Yemen-based Houthi militants recently attacked a number of vessels in the southern Red Sea, including a Maersk ship on Saturday, disrupting global trade and raising fears of a fresh bout of global inflation as shipping rates soared.
The United States on Dec. 19 launched a multinational operation to safeguard commerce in the Red Sea, but many shipping companies and cargo owners are still diverting vessels around Africa.
Maersk, which had last week briefly sought to restart Red Sea voyages after a pause, said on Tuesday its container ships would again avoid the route that gives access to the Suez Canal, a shortcut between Asia and Europe.
But five Maersk ships headed towards Asia had already traversed the canal from the north and were poised to travel south past Yemen when the pause was announced, leaving the crews and tens of thousands of containers in limbo.
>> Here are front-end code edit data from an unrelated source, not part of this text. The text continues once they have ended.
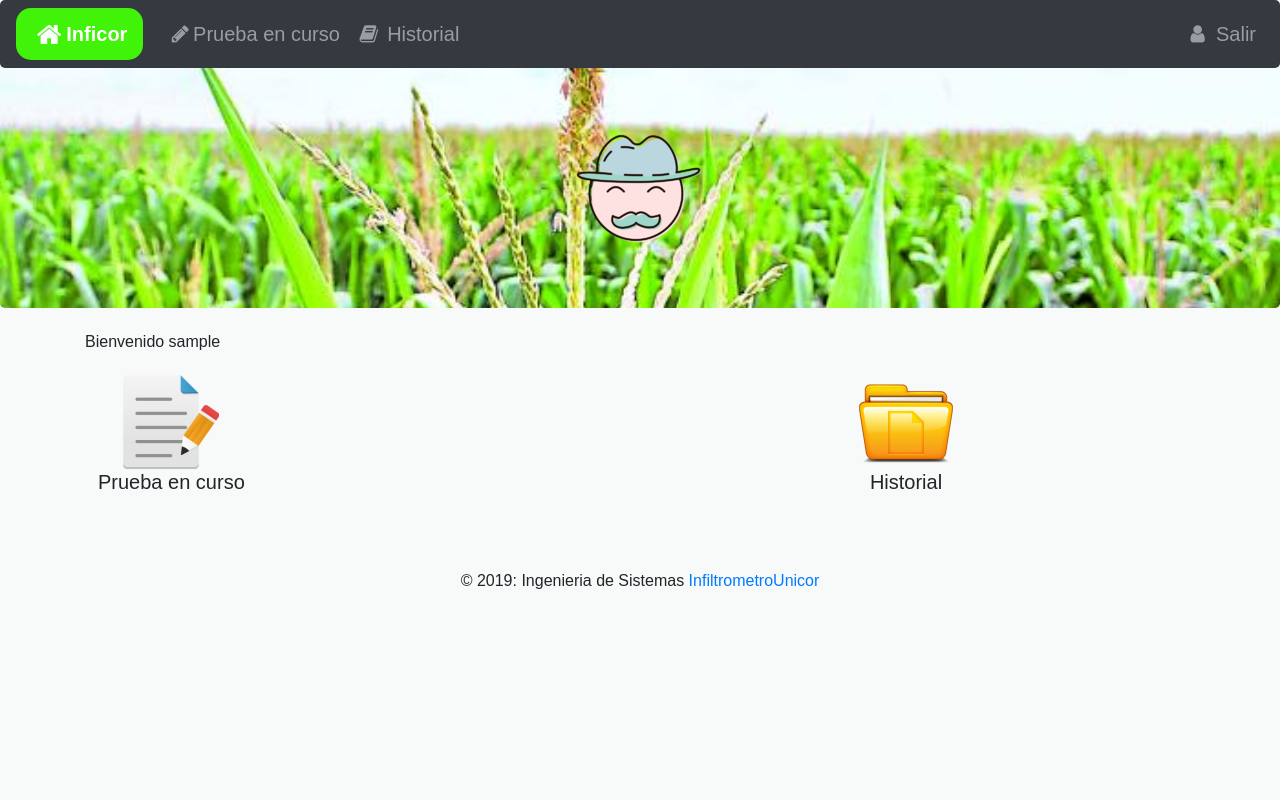
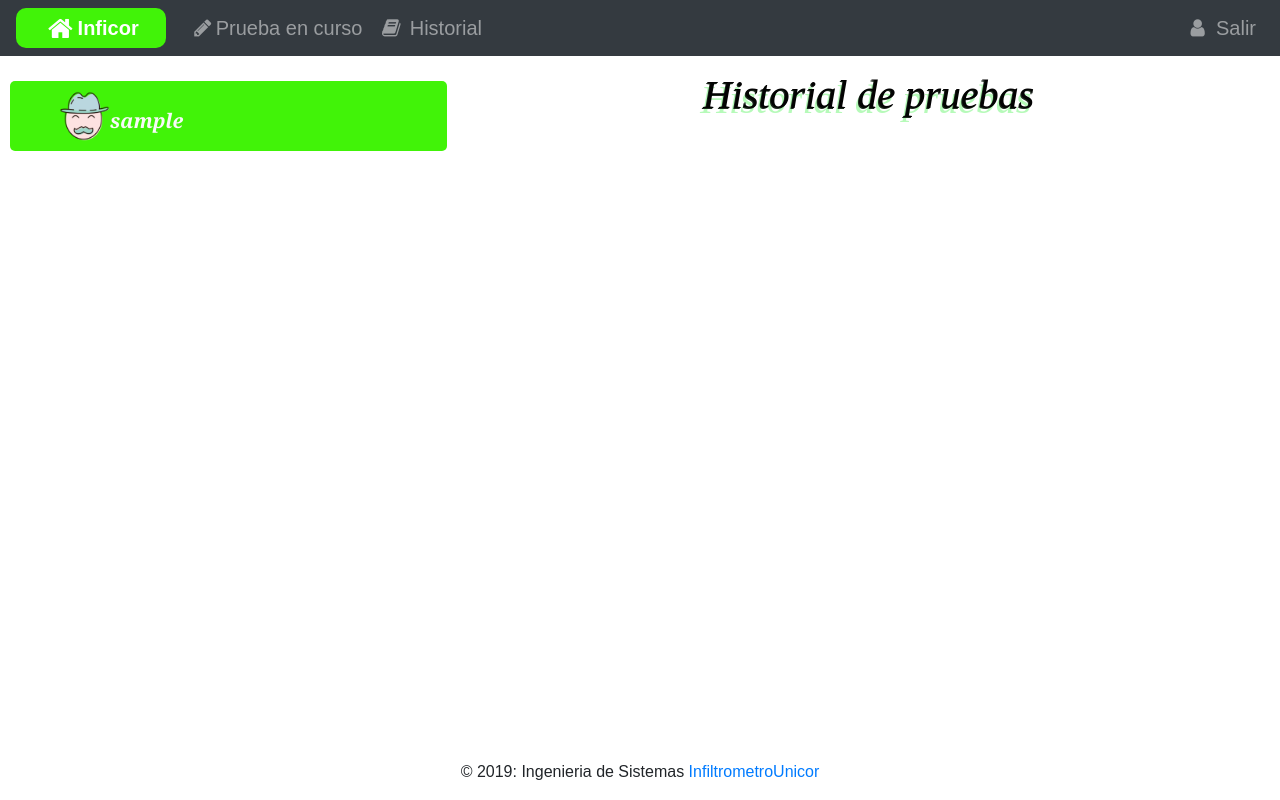
Before and after one commit to kimberlygarces/InfiltrometroUnicor, a PHP site: page /inicio.php in a window 1280 px wide. Run offline with PHP 8.4, Linux system fonts and the light colour scheme; the visitor is signed in with stand-in values (Sample User, id 1); data that the repository does not hold is empty.

Commit message:
nuevo inicio... ahora el historia se ve desde la pagina de inicio

```diff
--- a/inicio.php
+++ b/inicio.php
@@ -13,46 +13,136 @@ if (!isset($_SESSION['usuario'])) {
 <?php require 'vista/nav.php' ?>
 
 <link rel="stylesheet" type="text/css" href="vista/css/pagina.css">
+<style>
+.inicio .col-sm-4 {
+  padding: 10px;
+  padding-left: 50px;
+  border-radius: 5px;
+  background-color: #41F308;
+  color: #F8F9F9;
+  font: italic bold 20px Georgia, Serif;
+  margin: 25px;
+  height: 70px;
 
-<div class="jumbotron text-center">
-<img class="animated fadeIn" src="img/user.png">
-</div>
-<br>
-<div class="container">
 
-<?php echo '<h6>'."Bienvenido ".$user. '</h6>';
-?>
-<div class="row justify-content-between">
-<!-- boton para acceder a la prueba en curso -->
-<div class="col-lg-4 col-sm-12">
-<ul class="list-unstyled list-inline py-2">
-  <li class="list-inline-item">
-  <button  id="iniciobtn" onclick="location='Prueba_en_curso.php'" class="btn btn-default animated tada duration-30s">
-  <img src="img/prueba.png" alt="x" />
-  <h5 class="mb-1">Prueba en curso</h5>
-  </button>
-  </li>
-  <li class="list-inline-item">
-  </li>
-</ul>
-</div>
-<!-- boton para acceder al historial de pruebas -->
-<div class="col-lg-4 col-sm-12">
-<ul class="list-unstyled list-inline py-2">
-  <li class="list-inline-item">
-  <button id="iniciobtn" onclick="location='historial.php'" class="btn btn-default animated tada duration-30s">
-  <img src="img/historial.png" alt="x" />
-  <h5 class="mb-1">Historial</h5>
+}
 
-  </button>
-  </li>
-  <li class="list-inline-item">
-  </li>
-</ul>
-</div>
+.table .btn{
+  font: italic bold 15px Georgia, Serif;
 
+}
+.inicio .col-sm-7{
+  margin: 15px;
+
+
+}
+.menu{
+  padding: 10px;
+  padding-left: 60px;
+  border-radius: 5px;
+  background-color: #41F308;
+  color: #F8F9F9;
+  margin: 15px;
+
+}
+
+
+.footer-copyright{
+  position:fixed;
+   left:0px;
+   bottom:0px;
+   width:100%;
+}
+    h1{
+    margin: 0 auto;
+    text-align: center;
+    font-weight: 500;
+    font-family: "Homer Simpson UI";
+    font-size: 40px;
+    text-shadow: -1px 1px 0 rgb(28, 43, 29) , -3px 5px 0 #B6FAB9;
+
+    }
+
+</style>
+
+    <div class="inicio">
+    <div class="row">
+        <div class="col-sm-4 .bg-white">
+        <p><img class="animated fadeIn" src="img/user.png" width="50" height="50" align="left"> <?php echo '<p>'."  ".$user. '</p>';?></p>
+        </div>
+
+        <!-- TABLA DE HISTORIAL DE PRUEBAS -->
+
+        <div class="col-sm-7 .bg-info">
+          <h1>Historial de pruebas</h1>
+          <br>
+          <table class="table  table-striped table-hover">
+              <tbody id="myTable">
+
+         <?php
+           //Conectarse al servidor mysql
+         $conexion = mysqli_connect("localhost","root","","infiltrometro") or die("ERROR: ".mysqli_error($conexion));
+
+         $sql = "SELECT * FROM historialdatos where N_Dato=1" ;
+           //EJECUTAR LA CONSULTA
+         $resultado = mysqli_query($conexion, $sql) or die("ERROR: ".mysqli_error($conexion));
+         if(empty($resultado)){
+           echo '<tr><td colspan="4"></td></tr>';
+         }
+         else{
+           $i=0;
+         while($registro = mysqli_fetch_array($resultado)){
+            echo '<tr>';
+             echo '<td>';
+            echo"<button onclick=location='prueba.php?Id=".$registro['Id_Prueba']."' class='btn'>".
+            "<img src='img/historial.png' width='30' height='30' class='animated tada delay-20s'/>   ".
+            $registro["Id_Prueba"].
+             "</button>";
+             echo '</td>';
+             echo '<td>';
+           echo "<i class='fa fa-book fa-fw fa-2x' aria-hidden='true' align='left'></i>";
+
+//           echo"<p>".$registro["Id_Prueba"]."</p>";
+             echo '</td>';
+             echo '</tr>';
+         }
+       }
+       mysqli_close($conexion);
+       ?>
+        </tbody>
+        </table>
+        </div>
+      </div>
+    </div>
+    </div>
+
+<!-- <div class="container">
+
+<div class="row">
+    <div class="col-sm-3" >
+    <div class="menu">
+    <button  id="iniciobtn" onclick="location='Prueba_en_curso.php'" class="btn btn-default animated tada duration-30s">
+        <img src="img/prueba.png" width="50" height="50" /> -->
+        <!-- <h5 class="mb-1">Prueba en curso</h5> -->
+       <!-- </button>
+       </div>
+
+       <div class="menu">
+
+       <button id="iniciobtn" onclick="location='historial.php'" class="btn btn-default animated tada duration-30s">
+        <img  src="img/historial.png" width="50" height="50"/> -->
+        <!-- <h5 class="mb-1">historial de prueba</h5> -->
+        <!-- </button>
+
+    </div>
+    <div class="col-sm-5">
+   </div>
 </div>
 </div>
+</div>
+</div> -->
+
+
 
 <!-- Footer -->
 <footer class="page-footer font-small unique-color-dark pt-4">
@@ -60,10 +150,8 @@ if (!isset($_SESSION['usuario'])) {
   <div class="footer-copyright text-center py-3">© 2019: Ingenieria de Sistemas
     <a href="https://mdbootstrap.com/education/bootstrap/"> InfiltrometroUnicor</a>
   </div>
-  <!-- Copyright -->
 
 </footer>
-<!-- Footer -->
 
 </body>
 </html>
--- a/vista/css/pagina.css
+++ b/vista/css/pagina.css
@@ -1,6 +1,4 @@
-body{
-    background-color: #F8F9F9 ;
-  }
+
 
   /* #iniciobtn:hover {
     background-color: #1CE32B;
@@ -28,14 +26,12 @@ body{
     animation-iteration-count: infinite;
   }
 
+  h1{
+    color:#030303;
+    margin: 0 auto;
+    text-align: center;
+    font-weight: 500;
+    font: italic bold 40px Georgia, Serif;
+    text-shadow: -4px 3px 0 rgb(28, 43, 29) , -14px 7px 0 #B6FAB9;
 
-  .jumbotron {
-  margin-bottom: 0px;
-  background-image: url(../../img/cultivo.jpeg);
-  background-position: 0% 25%;
-  background-size: cover;
-  background-repeat: no-repeat;
-  color: white;
-  text-shadow: black 0.3em 0.3em 0.3em;
-
-}
+    }
--- a/vista/nav.php
+++ b/vista/nav.php
@@ -18,41 +18,37 @@
 body {font-family: Arial, Helvetica, sans-serif;}
 
 
-#navbar {
-  width: 100%;
-  background-color: #EDBB99;
-  overflow: auto;
-  border-radius: 5px;
-}
 
 .navbar a {
   color: #f2f2f2;
   text-align: center;
-  padding: 11px 16px;
+  padding: 5px 5px;
   text-decoration: none;
   font-size: 20px;
 }
 
 .navbar a:hover {
   background-color: #1CE32B;
-  padding: 11px 16px;
-  border-radius: 10px;
+  padding: 5px 5px;
+  border-radius: 5px;
+
 
 }
 
 .navbar-brand {
   background-color: #41F308;
-  border-radius: 15px;
+  border-radius: 10px;
+  padding: 10px;
+  width: 150px;
 
 }
 
-@media screen and (max-width: 500px) {
+
+@media screen and (max-width: 50px) {
   .navbar a {
     float: none;
     display: block;
   }
-
-
 }
 
 </style>
```
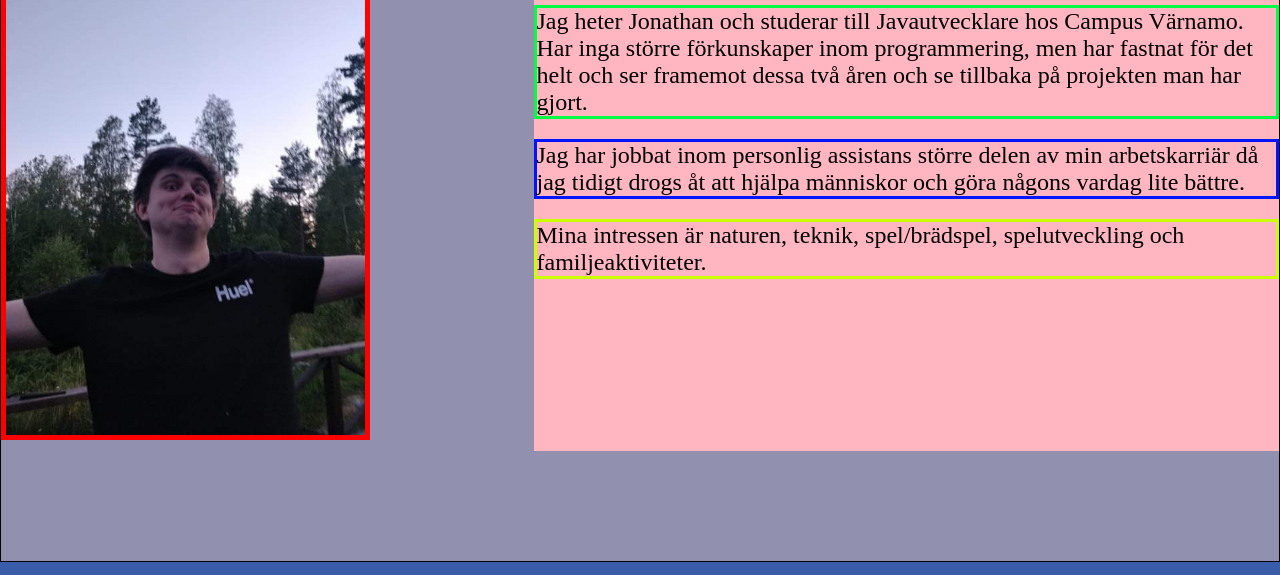
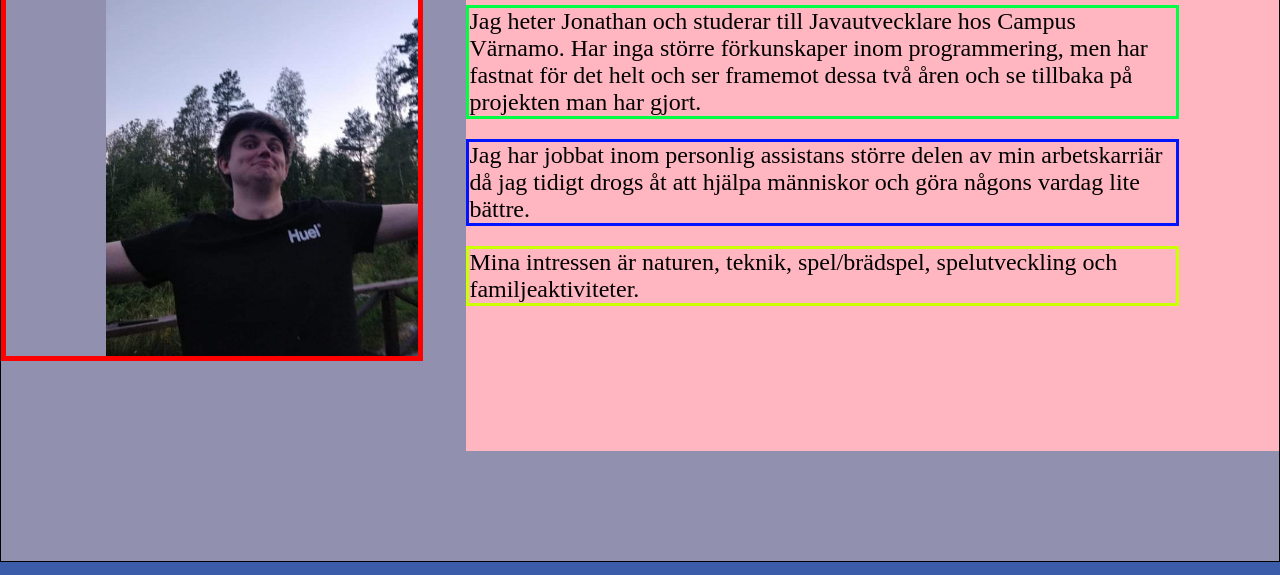
Before and after one commit to LaYonny/cv, a plain HTML site: page index.html in a window 1280 px wide. Shown: the part 272-847 px from the top of the page. Drawn offline with Linux system fonts and the light colour scheme.

Commit message:
fixes bug, makes new bug, fix bug, makes something

```diff
--- a/index.html
+++ b/index.html
@@ -20,9 +20,11 @@
 
     <main>
         <div class="container">
-            <div>
+
+            <div class="testbox">
                 <img class="profilBild" src="image/profile.jpg" alt="hehe">
             </div>
+
             <div class="textBox">
                 <h2 class ="huvudInfotext">Tjenare, lite information om mig!</h2>
 
@@ -56,7 +58,7 @@
             <p>
 
                <a href="https://www.linkedin.com" target="_blank">
-                <img class="linkIcon" src="image/linkedin.png" alt="">Linkedin'
+                <img class="linkIcon" src="image/linkedin.png" alt="">Linkedin
                 </a>
 
             </p>
--- a/style.css
+++ b/style.css
@@ -31,6 +31,7 @@ header{
     height: 90vh;
     background-color: #9191af;
 
+
 }
 .textBox{
     background-color: lightpink;
@@ -39,7 +40,20 @@ header{
     display: flex;
     flex-direction: column;
     gap: 20px;
+    padding-right: 100px;
 
+}
+
+.testbox{
+    width: 500px;
+    height: 500px;
+}
+
+.profilBild{
+    height: 80%;
+    width: 70%;
+    border: solid,5px,red;
+    padding-left: 100px;
 
 }
 
@@ -71,11 +85,6 @@ h2{
     font-size: large;
 }
 
-.profilBild{
-    height: 90%;
-    width: 70%;
-    border: solid,5px,red;
-}
 
 footer{
     height: 5rem;
```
The Maersk Genoa, Maersk Londrina, Ebba Maersk and Gjertrud Maersk container vessels, which had been sitting in the Red Sea just south of Saudi Arabia’s port of Jeddah in recent days, were on Thursday rerouted around the Cape of Good Hope, a Maersk schedule showed.
A fifth vessel, Maersk Utah, that had also been stuck in the area, had not yet been rerouted, but a Maersk spokesperson said it would not sail past Yemen.
Sending the ships back via the Suez Canal would incur fresh fees to pay for the passage through the canal and add significant delays and extra fuel costs for a journey around the Cape of Good Hope.
Maersk said last month it had imposed a transit disruption surcharge (TDS) and a peak season surcharge (PSS), adding a total of $700 to the cost of a standard 20-foot container travelling from China to Northern Europe.
The Suez Canal is used by roughly one-third of global container ship cargo, and re-directing ships around the southern tip of Africa is expected to cost up to $1 million extra in fuel for every round trip between Asia and Northern Europe.
(Reporting by Jacob Gronholt-Pedersen; editing by Terje Solsvik and Paul Simao)